What have we learned from this study? Perhaps, mainly, something about the reaction a certain subset of Australian women have to male penis size. However, we can also guess that human sexuality, including details such as this, are a product of our rather complex and difficult to parse culture. I am uncomfortable linking these results to either the behavior of paleolithic humans or to a model of sexual selection, given that human sexuality today is so diverse and clearly constructed from exposure to enculturation and lived experience. Is this scientific evidence that when people say things like “size does not matter” or “it’s how you use it that counts,” they are kidding? Perhaps. In Australia. But probably not.

To me, a more interesting study would look at biological and cultural variations in the relationship between flaccid penis size and erect penis size, and how information about these things would be made available in different normative cultural settings. For instance, I would predict that if penis size matters in relation to either female mate choice or male-male competition, this relationship would be strong (and flaccid penises generally larger) in societies where men don’t cover up, but uncorrelated (with little selection on flaccid penis size) in societies where men do cover up.

See also this at The Stochastic Scientist.

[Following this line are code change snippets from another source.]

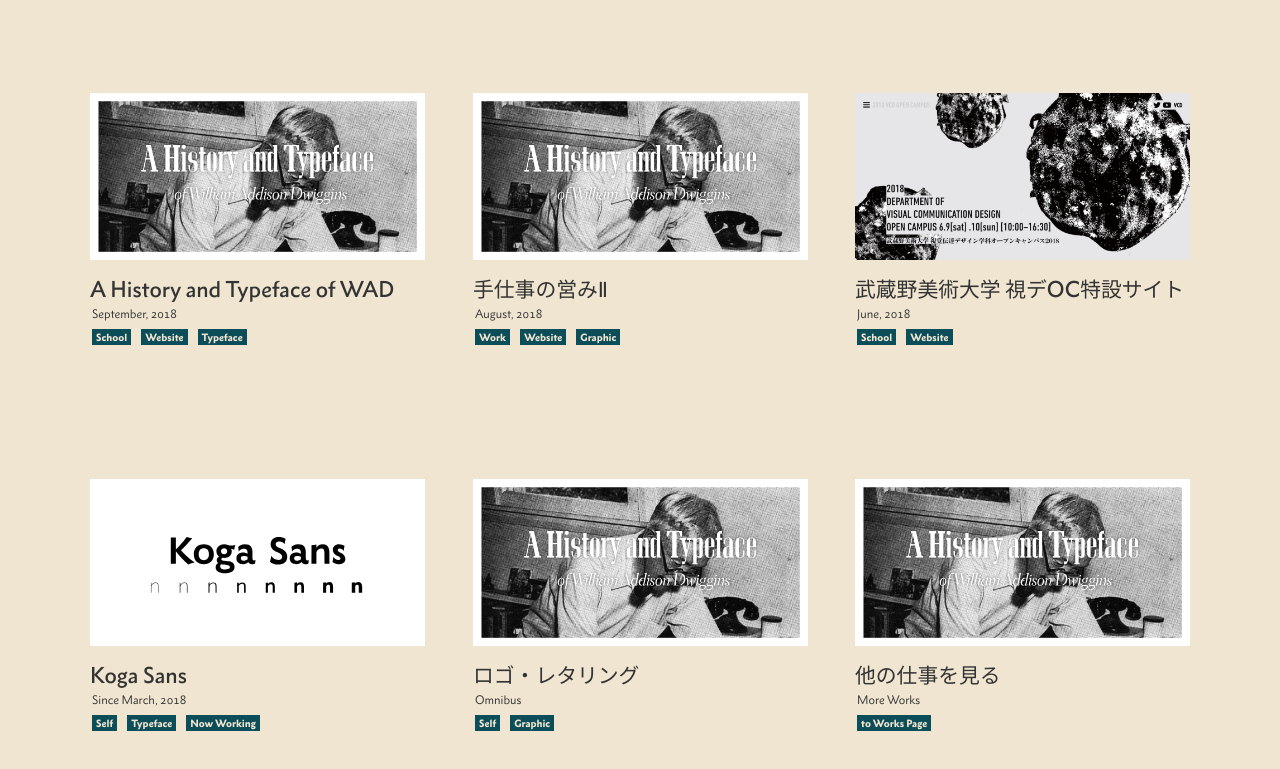
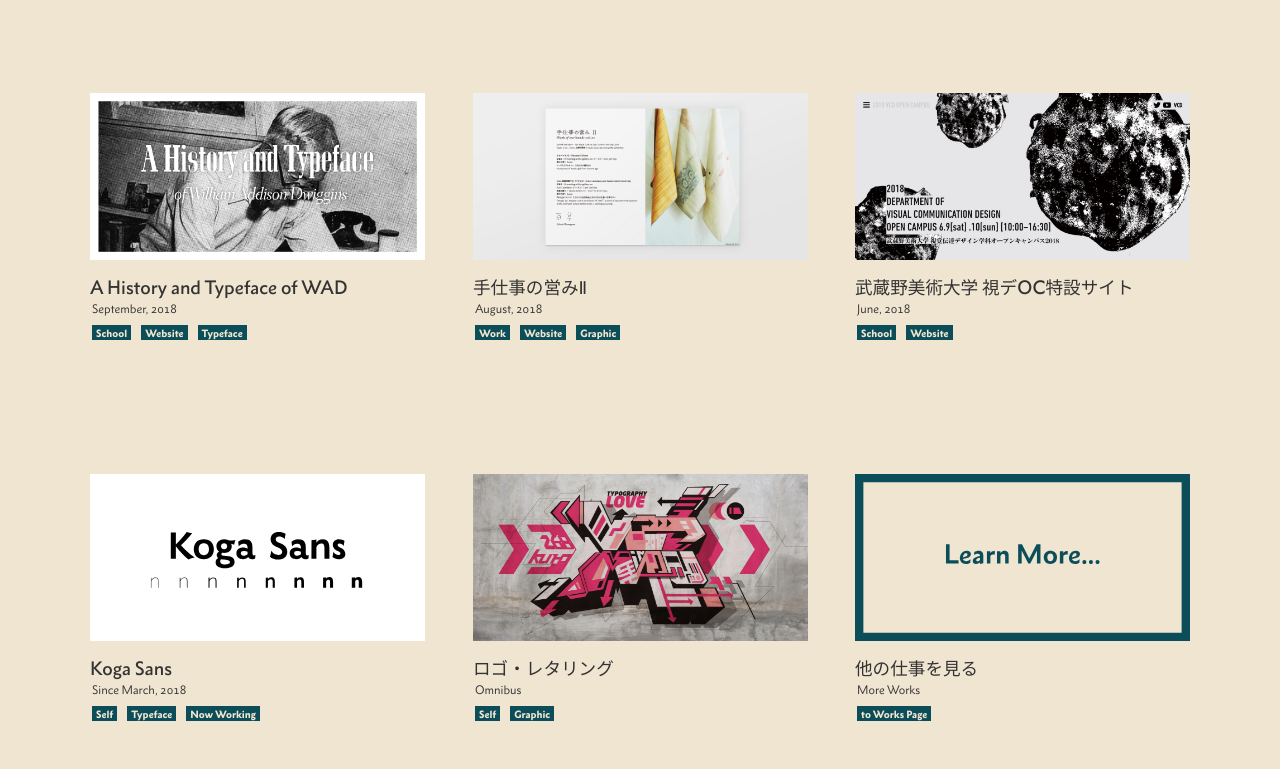
Before and after one commit to blacktails2/WolphDesign, a website: page index.html in a window 1280 px wide. Shown: the part 991-1760 px from the top of the page. Drawn offline with nearby package versions, Linux system fonts and the light colour scheme; a small style sheet from the web is missing.

Commit message:
completed works menu

```diff
--- a/index.html
+++ b/index.html
@@ -59,7 +59,7 @@
 				<div class="column">
 					<a href="">
 						<div class="article wow fadeInUp hoverline cover">
-							<img src="img/works/dwiggins/top.jpg">
+							<img src="img/works/kurashi/top.jpg">
 							<h4>手仕事の営みⅡ</h4>
 							<h5>August, 2018</h5>
 							<p class="area"><span>Work</span><span>Website</span><span>Graphic</span></p>
@@ -67,7 +67,7 @@
 					</a>
 					<a href="">
 						<div class="article wow fadeInUp hoverline cover">
-							<img src="img/works/dwiggins/top.jpg">
+							<img src="img/works/lettering/mauvcd.jpg">
 							<h4>ロゴ・レタリング</h4>
 							<h5>Omnibus</h5>
 							<p class="area"><span>Self</span><span>Graphic</span></p>
@@ -85,7 +85,7 @@
 					</a>
 					<a href="">
 						<div class="article wow fadeInUp hoverline cover">
-							<img src="img/works/dwiggins/top.jpg">
+							<img src="img/works/learn.svg">
 							<h4>他の仕事を見る</h4>
 							<h5>More Works</h5>
 							<p class="area"><span>to Works Page</span></p>
--- a/scss/style.scss
+++ b/scss/style.scss
@@ -186,9 +186,28 @@ footer {
 
 .cover {
 	z-index: auto;
+	position: relative;
 	&:before {
 		z-index: 1;
 		mix-blend-mode: multiply;
+	}
+	&:after{
+		content: "Go";
+		position: absolute;
+		top: 50%;
+		left: 50%;
+		color: white;
+		font-family: "Metro Nova BoldIt";
+		transform: translateY(-75%) skewY(-10deg) translateX(-150%);
+		font-size: 2.5em;
+		z-index:2;
+		opacity: 0;
+		transition: 1s ease-in-out all;
+	}
+	&:hover:after{
+		opacity: 1;
+		transform: translateY(-75%) skewY(-10deg) translateX(-50%);
+		transition: 0.3s all ease-in-out;
 	}
 }
 
@@ -224,6 +243,9 @@ footer {
 		margin-top: 0.5rem;
 		font-family: $bold;
 		font-size: 1.3em;
+		@media screen and (min-width: 1024px) and (max-width:1280px){
+			font-size: 1.1em;
+		}
 	}
 	h5 {
 		font-size: 0.7em;
@@ -246,6 +268,21 @@ footer {
 			padding: 2px 4px;
 		}
 	}
+	@include tablet-only{
+			h4{
+				font-size: 0.8em;
+			}
+			h5{
+				font-size: 0.6em;
+			}
+			p{
+				font-size: 0.5em;
+				span{
+					margin-right: 8px;
+					padding: 2px 4px;
+				}
+			}
+		}
 }
 
 #topnav {
```
Also changed, not shown: css/style.css, img/works/kurashi/top.jpg (added), img/works/learn.svg (added), img/works/lettering/mauvcd.jpg (added), 2 other files.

Mautz, B., Wong, B., Peters, R., & Jennions, M. (2013). Penis size interacts with body shape and height to influence male attractiveness Proceedings of the National Academy of Sciences DOI: 10.1073/pnas.1219361110